They took part in the Last Post Ceremony at the Menin Gate with students Lucy and Jamie laying two wreaths, one for all who fell at Ypres whose bodies were never found and another wreath for two local service men who went missing at Ypres.
The tour also took in several other sites of great interest. At Musee Somme 1916 in Albert the students explored a 230 metre long tunnel gallery which was filled with cases of World War One memorabilia and reconstructions of aspects of trench life. They also visited Lochnagar Crater Memorial, where they saw what has been described as ‘the largest crater ever made by man in anger.’ It was created as a result of mines being planted at the end of a tunnels constructed by Tunnelling Companies of the Royal Engineers in order to blow up German positions. At Sanctuary Wood Museum they were able to experience something of the conditions of the trenches for themselves.
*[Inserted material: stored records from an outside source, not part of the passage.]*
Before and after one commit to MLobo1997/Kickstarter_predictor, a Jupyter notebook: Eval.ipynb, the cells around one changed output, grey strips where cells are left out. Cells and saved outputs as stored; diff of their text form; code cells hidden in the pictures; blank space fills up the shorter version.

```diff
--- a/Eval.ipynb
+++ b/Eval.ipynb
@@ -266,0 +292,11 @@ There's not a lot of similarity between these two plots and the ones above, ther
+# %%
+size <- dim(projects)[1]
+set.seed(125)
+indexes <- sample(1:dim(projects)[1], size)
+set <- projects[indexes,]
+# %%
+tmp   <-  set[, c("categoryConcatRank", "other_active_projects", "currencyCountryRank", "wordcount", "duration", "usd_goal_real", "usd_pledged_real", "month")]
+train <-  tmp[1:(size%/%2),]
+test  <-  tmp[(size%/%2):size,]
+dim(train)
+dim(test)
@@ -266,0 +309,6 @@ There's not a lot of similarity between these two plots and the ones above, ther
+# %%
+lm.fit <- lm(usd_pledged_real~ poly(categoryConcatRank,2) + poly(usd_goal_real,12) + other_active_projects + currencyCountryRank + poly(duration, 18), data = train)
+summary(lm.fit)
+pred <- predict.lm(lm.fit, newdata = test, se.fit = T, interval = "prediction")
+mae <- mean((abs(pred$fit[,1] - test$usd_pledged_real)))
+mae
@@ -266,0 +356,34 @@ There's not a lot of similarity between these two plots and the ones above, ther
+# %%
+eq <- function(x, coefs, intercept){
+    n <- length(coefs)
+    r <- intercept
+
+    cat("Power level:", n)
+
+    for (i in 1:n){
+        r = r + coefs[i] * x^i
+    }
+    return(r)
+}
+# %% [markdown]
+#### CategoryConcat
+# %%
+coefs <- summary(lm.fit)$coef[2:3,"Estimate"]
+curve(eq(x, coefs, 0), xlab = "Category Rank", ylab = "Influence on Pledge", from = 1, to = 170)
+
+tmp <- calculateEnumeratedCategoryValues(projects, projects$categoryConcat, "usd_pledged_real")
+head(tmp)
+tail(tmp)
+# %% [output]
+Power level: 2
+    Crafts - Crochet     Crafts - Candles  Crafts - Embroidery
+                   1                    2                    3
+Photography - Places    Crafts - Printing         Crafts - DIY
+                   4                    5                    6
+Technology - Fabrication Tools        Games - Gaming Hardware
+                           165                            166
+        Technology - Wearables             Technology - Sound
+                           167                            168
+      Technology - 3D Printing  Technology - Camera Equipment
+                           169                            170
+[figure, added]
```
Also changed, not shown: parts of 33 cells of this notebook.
At Mametz Wood students were moved by the sight of the Welsh Dragon clutching barbed wire, the symbolism of the bravery of Welsh soldiers, leaving some with lumps in their throats.
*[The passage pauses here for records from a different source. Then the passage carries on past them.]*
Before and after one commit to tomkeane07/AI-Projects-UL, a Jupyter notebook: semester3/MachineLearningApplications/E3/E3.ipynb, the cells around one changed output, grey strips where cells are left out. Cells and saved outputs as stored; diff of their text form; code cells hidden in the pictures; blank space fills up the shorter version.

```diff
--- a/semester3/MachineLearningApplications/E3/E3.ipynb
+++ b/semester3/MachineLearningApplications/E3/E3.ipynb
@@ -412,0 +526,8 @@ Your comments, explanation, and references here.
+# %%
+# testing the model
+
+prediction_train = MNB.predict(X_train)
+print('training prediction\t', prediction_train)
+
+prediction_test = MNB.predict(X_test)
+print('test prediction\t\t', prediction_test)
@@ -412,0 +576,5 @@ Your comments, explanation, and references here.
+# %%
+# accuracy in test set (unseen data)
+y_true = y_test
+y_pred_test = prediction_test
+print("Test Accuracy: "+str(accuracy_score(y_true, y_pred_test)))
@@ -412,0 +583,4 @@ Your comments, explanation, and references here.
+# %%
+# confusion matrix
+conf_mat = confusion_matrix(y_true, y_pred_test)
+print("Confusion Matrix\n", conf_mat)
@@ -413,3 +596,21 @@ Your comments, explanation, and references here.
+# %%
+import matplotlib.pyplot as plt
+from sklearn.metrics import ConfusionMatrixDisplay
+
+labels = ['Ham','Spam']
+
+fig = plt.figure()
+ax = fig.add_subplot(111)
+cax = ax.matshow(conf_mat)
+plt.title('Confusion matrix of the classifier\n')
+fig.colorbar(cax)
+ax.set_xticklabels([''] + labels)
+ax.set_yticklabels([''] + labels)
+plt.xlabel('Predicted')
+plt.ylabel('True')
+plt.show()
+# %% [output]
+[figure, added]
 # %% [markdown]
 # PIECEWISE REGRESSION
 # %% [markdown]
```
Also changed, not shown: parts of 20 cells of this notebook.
The other iconic memorial was that of the Welsh dragon which stands on a cromlech near Ypres where soldiers from Wales fought on the first day of the Battle of Passchendaele. It remembers all those of Welsh descent who took part in the Great War.
The last day concluded with visit to Artillery Wood where they saw the grave of Private E. H. Evans, also known as Hedd Wyn. He was the Welsh language poet who was killed at Passchendaele in 1917 and posthumously awarded the bard’s chair at the National Eisteddfod, held that year.
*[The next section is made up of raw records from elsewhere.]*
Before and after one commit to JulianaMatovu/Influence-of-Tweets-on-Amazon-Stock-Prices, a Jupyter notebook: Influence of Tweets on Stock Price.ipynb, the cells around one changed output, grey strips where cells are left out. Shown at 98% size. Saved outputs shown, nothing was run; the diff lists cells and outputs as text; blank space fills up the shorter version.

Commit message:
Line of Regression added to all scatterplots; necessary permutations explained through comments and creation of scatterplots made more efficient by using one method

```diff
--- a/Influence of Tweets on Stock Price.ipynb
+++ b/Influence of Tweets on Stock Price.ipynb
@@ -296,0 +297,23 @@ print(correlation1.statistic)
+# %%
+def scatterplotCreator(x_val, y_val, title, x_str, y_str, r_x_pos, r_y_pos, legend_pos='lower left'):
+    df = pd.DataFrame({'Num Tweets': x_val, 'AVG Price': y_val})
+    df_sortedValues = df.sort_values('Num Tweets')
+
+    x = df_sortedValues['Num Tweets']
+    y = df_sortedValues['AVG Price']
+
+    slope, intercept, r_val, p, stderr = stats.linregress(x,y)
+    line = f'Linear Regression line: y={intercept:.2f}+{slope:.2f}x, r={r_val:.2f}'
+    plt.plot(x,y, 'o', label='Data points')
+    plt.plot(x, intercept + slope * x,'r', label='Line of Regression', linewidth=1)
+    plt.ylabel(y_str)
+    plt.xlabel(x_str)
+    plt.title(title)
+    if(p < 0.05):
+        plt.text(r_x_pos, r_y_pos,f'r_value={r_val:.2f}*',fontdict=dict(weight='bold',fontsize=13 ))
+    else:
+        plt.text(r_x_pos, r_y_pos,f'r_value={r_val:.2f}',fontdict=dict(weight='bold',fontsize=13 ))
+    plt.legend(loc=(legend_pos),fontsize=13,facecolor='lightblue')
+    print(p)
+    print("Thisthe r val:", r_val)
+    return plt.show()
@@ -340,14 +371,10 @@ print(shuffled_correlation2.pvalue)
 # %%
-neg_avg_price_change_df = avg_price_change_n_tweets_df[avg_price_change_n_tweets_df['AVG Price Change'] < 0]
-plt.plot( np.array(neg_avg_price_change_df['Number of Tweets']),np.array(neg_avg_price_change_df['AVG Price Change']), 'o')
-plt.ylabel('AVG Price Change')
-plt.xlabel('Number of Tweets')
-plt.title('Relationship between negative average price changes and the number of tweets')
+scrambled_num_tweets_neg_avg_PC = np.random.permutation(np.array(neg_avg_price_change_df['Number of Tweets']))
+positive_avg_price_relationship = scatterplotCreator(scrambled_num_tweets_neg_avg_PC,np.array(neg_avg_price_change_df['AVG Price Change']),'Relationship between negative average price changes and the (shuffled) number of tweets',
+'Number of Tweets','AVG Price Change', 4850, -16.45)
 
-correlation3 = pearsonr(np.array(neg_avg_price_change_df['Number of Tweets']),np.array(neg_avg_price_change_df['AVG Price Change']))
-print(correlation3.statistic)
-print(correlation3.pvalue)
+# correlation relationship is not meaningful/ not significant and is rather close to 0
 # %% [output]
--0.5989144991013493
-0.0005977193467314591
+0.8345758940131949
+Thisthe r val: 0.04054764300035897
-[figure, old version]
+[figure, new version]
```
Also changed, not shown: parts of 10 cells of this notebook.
A student commented that the trip had been both emotional and enjoyable saying ‘seeing the number of names of those who had died is something I will remember forever and brought home the scale of war’.
Mr. David Goodchild, Learning Area Manager for Humanities, who organised the trip said ‘the staff and students will remember the trip for years to come. Commemorating the lives of men from our home county, some of whom lived very close to Castell Alun, helped students understand the impact World War I had on every community across the country’. He added that ‘all our students showed great respect and understanding of what they had experienced. I’d like to thank them and all the staff who attended for making our visit a success’.